Making his second start of the spring, the Mets’ Opening Day starter again had command issues despite throwing 2.1 innings. Throwing mostly fastballs and change-ups, Syndergaard threw 47 pitches to get those seven outs – six pitches per out – which isn’t going to get it done on most days in the regular season.
Meanwhile, Bruce, the player Sandy Alderson most wants to trade, had a big day with a two-run homer, RBI double and run-saving diving catch in right field in Wednesday’s 8-7 victory over Boston.
Syndergaard didn’t give up any runs, but that wasn’t the story.
“I threw about 85 percent,” Syndergaard said. “I pulled it back a bit to work on my mechanics. I wanted to close my shoulder on my way to the plate.”
In the regular season, Syndergaard’s pitch count put him on pace to throw 4.2 innings, which is not what he has in mind.
Syndergaard said he gained 17 pounds of muscle in the offseason – disputed by manager Terry Collins – for the purpose of being strong enough to work longer in games. However, what Syndergaard doesn’t realize is what kept him from going deeper into games isn’t a matter of losing strength, but losing command and running up his pitch count.
Syndergaard touched 100 mph. several times and threw mostly in the high 90s – frankly, I don’t see where he dialed it back – but pitching isn’t about velocity.
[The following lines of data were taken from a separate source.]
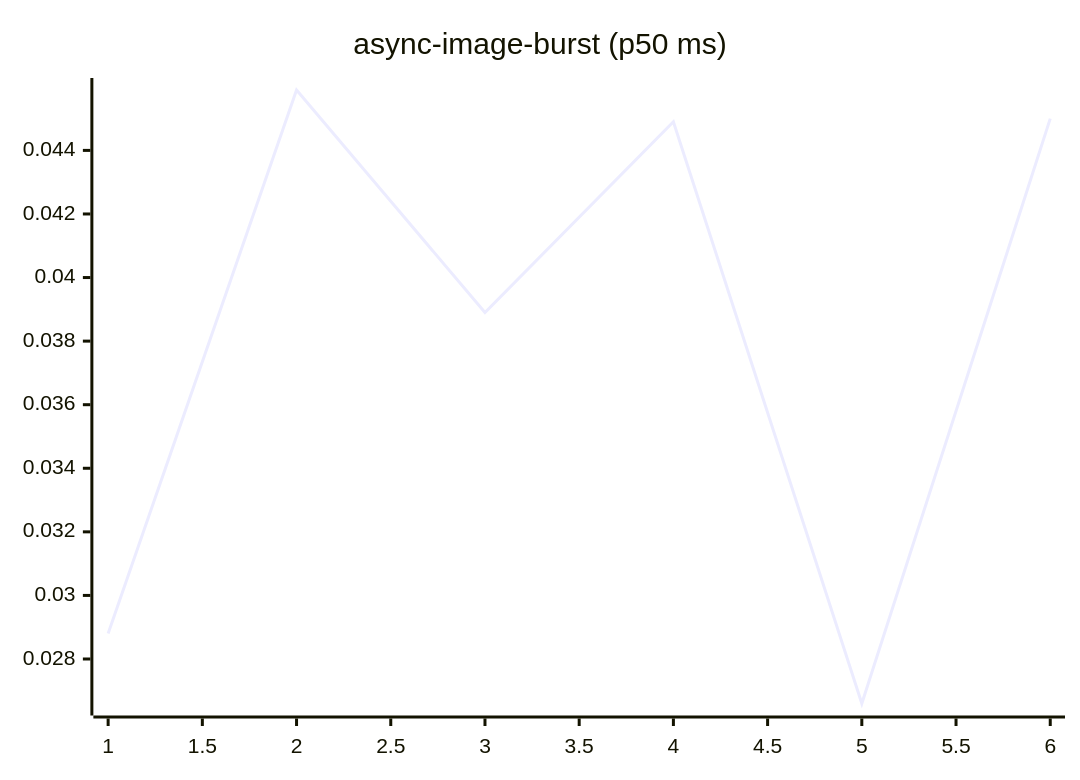
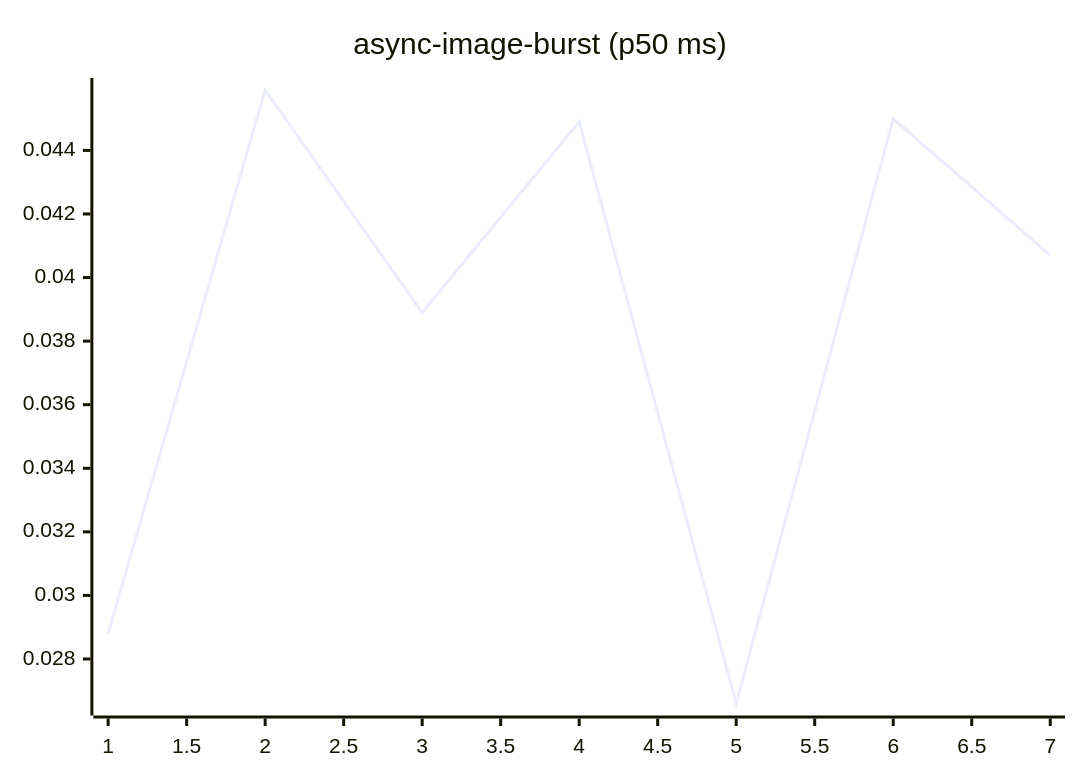
One commit to josha/Facet changed the fourth of 27 diagrams in README.md. Above: the diagram before and after it, drawn with Mermaid. The commit also changed other lines of this file and 2 other files, not shown here.

````diff
--- a/README.md
+++ b/README.md
@@ -84,6 +84,6 @@
 ```mermaid
 xychart-beta
     title "async-image-burst (p50 ms)"
-    x-axis 1 --> 6
-    line [0.0288, 0.0459, 0.0389, 0.0449, 0.0266, 0.0450]
+    x-axis 1 --> 7
+    line [0.0288, 0.0459, 0.0389, 0.0449, 0.0266, 0.0450, 0.0407]
 ```
````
A pitcher relies on location, movement of his pitches and velocity, with velocity the least important.
METS NOVELTY: With the Mets sending a large contingent to the World Baseball Classic and playing a split-squad game, they were in need of bodies and that opened the way for Tebow’s chance to play – as a designated hitter.
Tebow struck out in his first at-bat on four pitches, grounded into a double play in his second to drive in a run and produce a standing ovation, and was hit by a pitch in his third.